_ABOUT THIS EXERCISE_.
Could you reproduce every record below exactly, excluding all pictures?

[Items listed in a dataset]
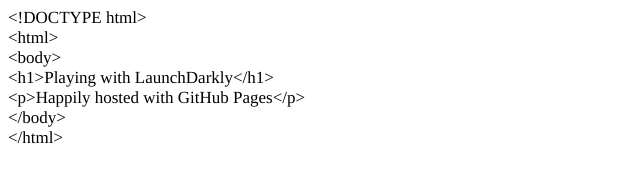
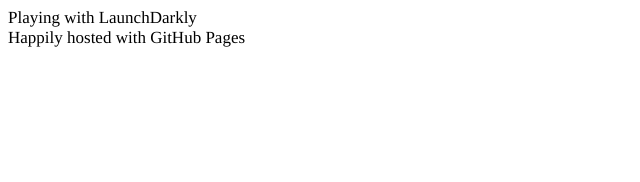
Before and after one commit to ajones05/ajones05.github.io, a plain HTML site: page index.html in a window 1280 px wide. Shown: the whole page, without its empty margins (0-640 px from the left). Drawn offline with Linux system fonts and the light colour scheme.

Commit message:
Update index.html

```diff
--- a/index.html
+++ b/index.html
@@ -1,23 +1,14 @@
 <!DOCTYPE html PUBLIC "-//W3C//DTD HTML 4.01//EN" "http://www.w3.org/TR/html4/strict.dtd">
 <html>
 <head>
-  <meta http-equiv="Content-Type" content="text/html; charset=utf-8">
-  <meta http-equiv="Content-Style-Type" content="text/css">
   <title></title>
-  <meta name="Generator" content="Cocoa HTML Writer">
-  <meta name="CocoaVersion" content="1671">
   <style type="text/css">
     p.p1 {margin: 0.0px 0.0px 0.0px 0.0px; line-height: 20.0px; font: 17.0px Times; color: #000000; -webkit-text-stroke: #eae96f}
     span.s1 {font-kerning: none}
   </style>
 </head>
 <body>
-<p class="p1"><span class="s1">&lt;!DOCTYPE html&gt;</span></p>
-<p class="p1"><span class="s1">&lt;html&gt;</span></p>
-<p class="p1"><span class="s1">&lt;body&gt;</span></p>
-<p class="p1"><span class="s1">&lt;h1&gt;Playing with LaunchDarkly&lt;/h1&gt;</span></p>
-<p class="p1"><span class="s1">&lt;p&gt;Happily hosted with GitHub Pages&lt;/p&gt;</span></p>
-<p class="p1"><span class="s1">&lt;/body&gt;</span></p>
-<p class="p1"><span class="s1">&lt;/html&gt;</span></p>
+<p class="p1"><span class="s1">Playing with LaunchDarkly</span></p>
+<p class="p1"><span class="s1">Happily hosted with GitHub Pages</span></p>
 </body>
 </html>
```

_RESPONSE AREA_.
Before and after one commit to ajones05/ajones05.github.io, a plain HTML site: page index.html in a window 1280 px wide. Shown: the whole page, without its empty margins (0-640 px from the left). Drawn offline with Linux system fonts and the light colour scheme.

Commit message:
Update index.html

```diff
--- a/index.html
+++ b/index.html
@@ -1,23 +1,14 @@
 <!DOCTYPE html PUBLIC "-//W3C//DTD HTML 4.01//EN" "http://www.w3.org/TR/html4/strict.dtd">
 <html>
 <head>
-  <meta http-equiv="Content-Type" content="text/html; charset=utf-8">
-  <meta http-equiv="Content-Style-Type" content="text/css">
   <title></title>
-  <meta name="Generator" content="Cocoa HTML Writer">
-  <meta name="CocoaVersion" content="1671">
   <style type="text/css">
     p.p1 {margin: 0.0px 0.0px 0.0px 0.0px; line-height: 20.0px; font: 17.0px Times; color: #000000; -webkit-text-stroke: #eae96f}
     span.s1 {font-kerning: none}
   </style>
 </head>
 <body>
-<p class="p1"><span class="s1">&lt;!DOCTYPE html&gt;</span></p>
-<p class="p1"><span class="s1">&lt;html&gt;</span></p>
-<p class="p1"><span class="s1">&lt;body&gt;</span></p>
-<p class="p1"><span class="s1">&lt;h1&gt;Playing with LaunchDarkly&lt;/h1&gt;</span></p>
-<p class="p1"><span class="s1">&lt;p&gt;Happily hosted with GitHub Pages&lt;/p&gt;</span></p>
-<p class="p1"><span class="s1">&lt;/body&gt;</span></p>
-<p class="p1"><span class="s1">&lt;/html&gt;</span></p>
+<p class="p1"><span class="s1">Playing with LaunchDarkly</span></p>
+<p class="p1"><span class="s1">Happily hosted with GitHub Pages</span></p>
 </body>
 </html>
```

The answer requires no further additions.